** INPUT follows **

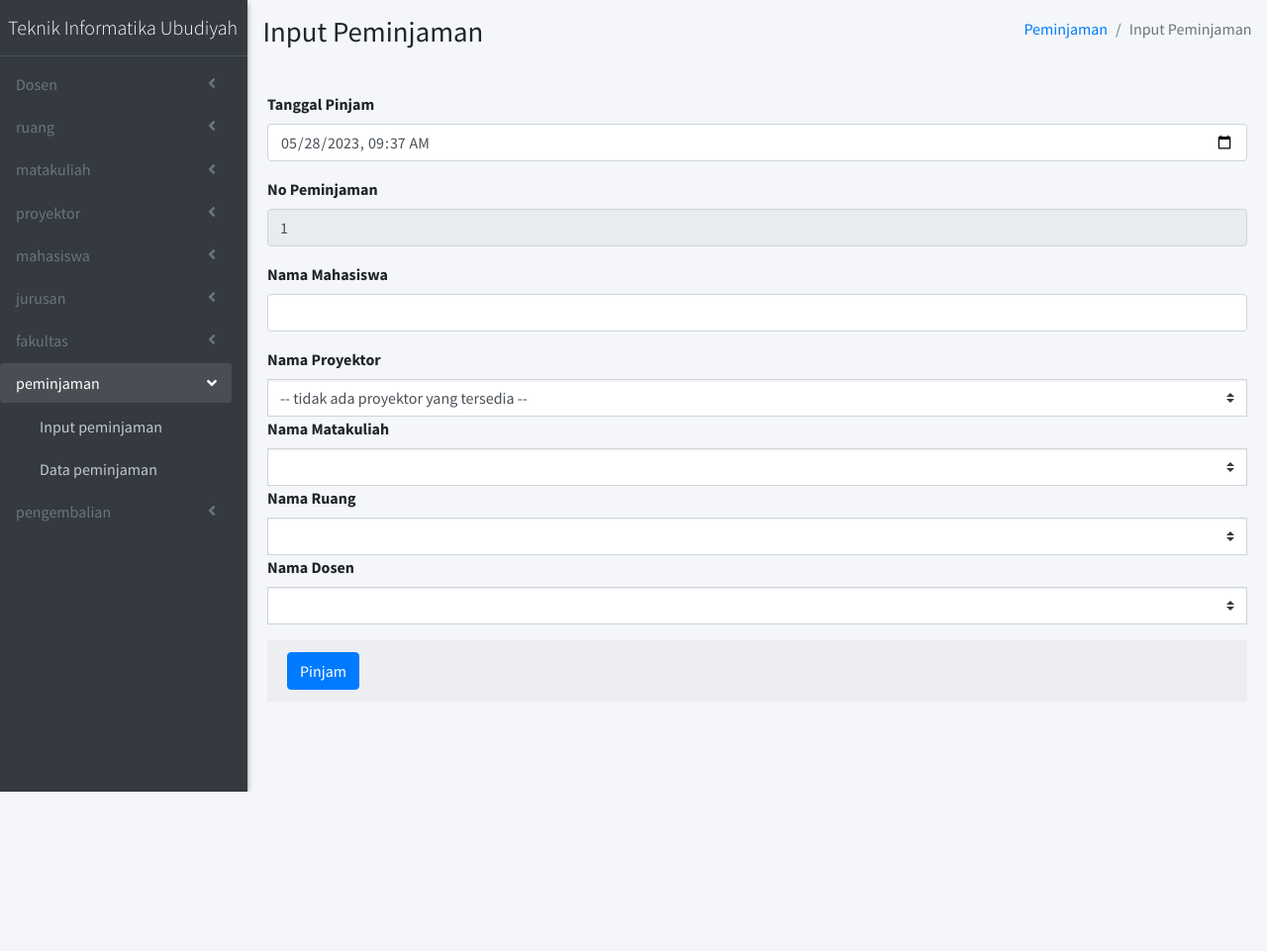
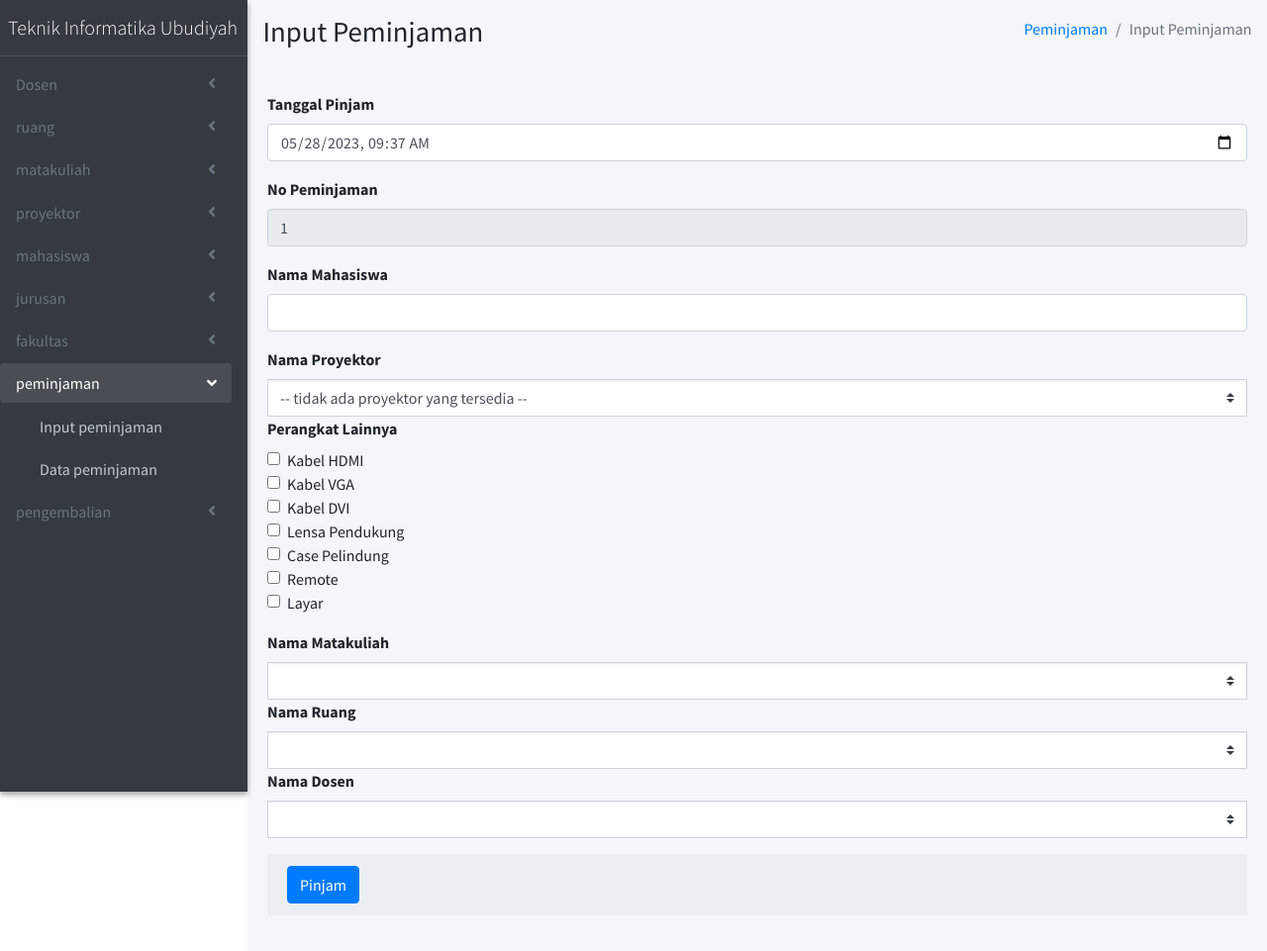
Before and after one commit to allail-qadrillah/Peminjaman-alat-RFID, a Flask app: page /input-peminjaman in a window 1280 px wide. Shown: the whole page at 99% size. Before the commit the page ends 800 px from the top, so only its background shows below. Run offline with Flask 3, Linux system fonts and the light colour scheme; data that the repository does not hold is empty; some libraries are stand-ins or nearby versions.

Commit message:
- menambahkan item perangkat lainnya - convert peminjaman to excel

```diff
--- /dev/null
+++ b/test.py
@@ -0,0 +1,4 @@
+perangkat_lainnya = {'remote': False, 'kabel vga': False, 'lensa pendukung': False,
+                     'kabel hdmi': True, 'kabel dvi': True, 'case pelindung': True, 'layar': True}
+
+print(" | ".join([key for key, value in perangkat_lainnya.items() if value]))
--- a/websites/templates/input_peminjaman.html
+++ b/websites/templates/input_peminjaman.html
@@ -45,16 +45,62 @@
 
           {%if data_proyektor %}
 
-            <option  selected disabled>-- Pilih salah satu --</option>
-            {% for proyektor in data_proyektor %}
-            <option>{{ proyektor['nama'] }}</option>
-            {% endfor %}
+          <option selected disabled>-- Pilih salah satu --</option>
+          {% for proyektor in data_proyektor %}
+          <option>{{ proyektor['nama'] }}</option>
+          {% endfor %}
 
           {% else %}
-            <option value="" selected disabled>-- tidak ada proyektor yang tersedia --</option>
+          <option value="" selected disabled>-- tidak ada proyektor yang tersedia --</option>
           {% endif %}
 
         </select>
+
+        <div class="form-group">
+          <label for="">Perangkat Lainnya</label>
+          <div class="form-check">
+            <label class="form-check-label">
+              <input name="kabel_hdmi" type="checkbox" class="form-check-input" value="kabel_hdmi">
+              Kabel HDMI
+              <i class="input-helper"></i></label>
+          </div>
+          <div class="form-check">
+            <label class="form-check-label">
+              <input name="kabel_vga" type="checkbox" class="form-check-input" value="kabel_vga">
+              Kabel VGA
+              <i class="input-helper"></i></label>
+          </div>
+          <div class="form-check">
+            <label class="form-check-label">
+              <input name="kabel_dvi" type="checkbox" class="form-check-input" value="kabel_dvi">
+              Kabel DVI
+              <i class="input-helper"></i></label>
+          </div>
+          <div class="form-check">
+            <label class="form-check-label">
+              <input name="lensa_pendukung" type="checkbox" class="form-check-input" value="lensa_pendukung">
+              Lensa Pendukung
+              <i class="input-helper"></i></label>
+          </div>
+          <div class="form-check">
+            <label class="form-check-label">
+              <input name="case_pelindung" type="checkbox" class="form-check-input" value="case_pelindung">
+              Case Pelindung
+              <i class="input-helper"></i></label>
+          </div>
+          <div class="form-check">
+            <label class="form-check-label">
+              <input name="remote" type="checkbox" class="form-check-input" value="remote">
+              Remote
+              <i class="input-helper"></i></label>
+          </div>
+          <div class="form-check">
+            <label class="form-check-label">
+              <input name="layar" type="checkbox" class="form-check-input" value="layar">
+              Layar
+              <i class="input-helper"></i></label>
+          </div>
+        </div>
 
         <div class="form-group">
           <label for="exampleSelectRounded0">Nama Matakuliah</label>
--- a/websites/views.py
+++ b/websites/views.py
@@ -1,4 +1,4 @@
-from flask import Blueprint, render_template, redirect, url_for, request, flash
+from flask import Blueprint, render_template, redirect, url_for, request, flash, make_response
 from .model import User
 views = Blueprint('views', __name__)
 
@@ -334,6 +334,15 @@ def input_peminjaman():
         ruang = request.form['ruang']
         dosen = request.form['dosen']
 
+        kabel_hdmi = request.form.get('hdmi') == 'hdmi'
+        kabel_vga = request.form.get('vga') == 'vga'
+        remote = request.form.get('remote') == 'remote'
+        kabel_dvi = request.form.get('kabel_dvi') == 'kabel_dvi'
+        lensa_pendukung = request.form.get(
+            'lensa_pendukung') == 'lensa_pendukung'
+        case_pelindung = request.form.get('case_pelindung') == 'case_pelindung'
+        layar = request.form.get('layar') == 'layar'
+
         user.add_document('peminjaman', random_string, {
             'id': random_string,
             'waktu': waktu,
@@ -344,7 +353,16 @@ def input_peminjaman():
             'matakuliah': matakuliah,
             'ruang': ruang,
             'dosen': dosen,
-            'status': True
+            'status': True,
+            'perangkat_lainnya': {
+                'kabel hdmi': kabel_hdmi,
+                'kabel vga': kabel_vga,
+                'remote': remote,
+                'kabel dvi': kabel_dvi,
+                'lensa pendukung': lensa_pendukung,
+                'case pelindung': case_pelindung,
+                'layar': layar
+            }
         })
         user.change_status_proyektor(nama_proyektor=proyektor)
         flash(['Proyektor Berhasil Dipinjam 👍',
@@ -424,6 +442,15 @@ def input_pengembalian():
         matakuliah = request.form['matakuliah']
         ruang = request.form['ruang']
         dosen = request.form['dosen']
+
+        kabel_hdmi = request.form.get('hdmi') == 'hdmi'
+        kabel_vga = request.form.get('vga') == 'vga'
+        remote = request.form.get('remote') == 'remote'
+        kabel_dvi = request.form.get('kabel_dvi') == 'kabel_dvi'
+        lensa_pendukung = request.form.get('lensa_pendukung') == 'lensa_pendukung'
+        case_pelindung = request.form.get('case_pelindung') == 'case_pelindung'
+        layar = request.form.get('layar') == 'layar'
+
         user.add_document('pengembalian', random_string, {
             'id': random_string,
             'waktu': waktu,
@@ -435,7 +462,16 @@ def input_pengembalian():
             'matakuliah': matakuliah,
             'ruang': ruang,
             'dosen': dosen,
-            'status': True
+            'status': True,
+            'perangkat_lainnya': {
+                'kabel hdmi': kabel_hdmi,
+                'kabel vga': kabel_vga,
+                'remote': remote,
+                'kabel dvi': kabel_dvi,
+                'lensa pendukung': lensa_pendukung,
+                'case pelindung': case_pelindung,
+                'layar': layar
+            }
         })
         user.change_status_proyektor(nama_proyektor=proyektor)
         user.delete_peminjaman(proyektor)
@@ -443,18 +479,24 @@ def input_pengembalian():
         flash(['Proyektor Berhasil Dikembalikan 👍',
               f'{nama} telah mengembalikan proyektor {proyektor}', 'success'])
         return redirect(url_for('views.dashboard'))
-    try:
-        mahasiswa = user.find_mahasiswa()
-        peminjaman = user.find_peminjaman()
-        user.update_value_rtdb('id', "0")
 
-        return render_template('input_pengembalian.html', active='pengembalian',
-                               mahasiswa=mahasiswa,
-                               peminjaman=peminjaman)
-    except:
-        flash(['Tidak dapat mengakses input pengembalian',
-              'dikarenakan anda harus menscan kartu RFID terlebih dahulu', 'warning'])
-        return redirect(url_for('views.dashboard'))
+    mahasiswa = user.find_mahasiswa()
+    peminjaman = user.find_peminjaman()
+    return render_template('input_pengembalian.html', active='pengembalian',
+                           mahasiswa=mahasiswa,
+                           peminjaman=peminjaman)
+    # try:
+    #     mahasiswa = user.find_mahasiswa()
+    #     peminjaman = user.find_peminjaman()
+    #     user.update_value_rtdb('id', "0")
+
+    #     return render_template('input_pengembalian.html', active='pengembalian',
+    #                            mahasiswa=mahasiswa,
+    #                            peminjaman=peminjaman)
+    # except:
+    #     flash(['Tidak dapat mengakses input pengembalian',
+    #           'dikarenakan anda harus menscan kartu RFID terlebih dahulu', 'warning'])
+    #     return redirect(url_for('views.dashboard'))
 
 
 @views.route('/data-pengembalian', methods=['POST', 'GET'])
@@ -498,3 +540,20 @@ def data_pengembalian():
 def delete_data_pengembalian(id):
     user.delete_document('pengembalian', id)
     return redirect(url_for('views.data_pengembalian'))
+
+
+@views.route('/data-peminjaman/convert', methods=['POST', 'GET'])
+def convert_peminjaman():
+    if request.method == 'POST':
+        start_time = request.form['start_time']
+        end_time = request.form['end_time']
+        print(start_time, end_time)
+
+        file = user.export_to_excel('peminjaman', start_time, end_time)
+        response = make_response(file.getvalue())
+        response.headers['Content-Disposition'] = 'attachment; filename=peminjaman.xlsx'
+        response.headers['Content-Type'] = 'application/vnd.openxmlformats-officedocument.spreadsheetml.sheet'
+
+        return response
+
+    return redirect(url_for('views.data_pengembalian'))
```
Also changed, not shown: unittest.py (deleted, +0 -31 lines), websites/convert_to_excel.py (added, +50 -0 lines), websites/model.py (+102 -60 lines), websites/static/dist/js/admin/pengembalian.js (+18 -1 lines), websites/templates/data_peminjaman.html (+37 -3 lines), websites/templates/data_pengembalian.html (+11 -0 lines), websites/templates/input_pengembalian.html (+47 -1 lines), websites/templates/input_proyektor.html (+3 -6 lines), 1 other file.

** End of INPUT **

For the word "views", count the lines of the data that contain it and state only that count.

10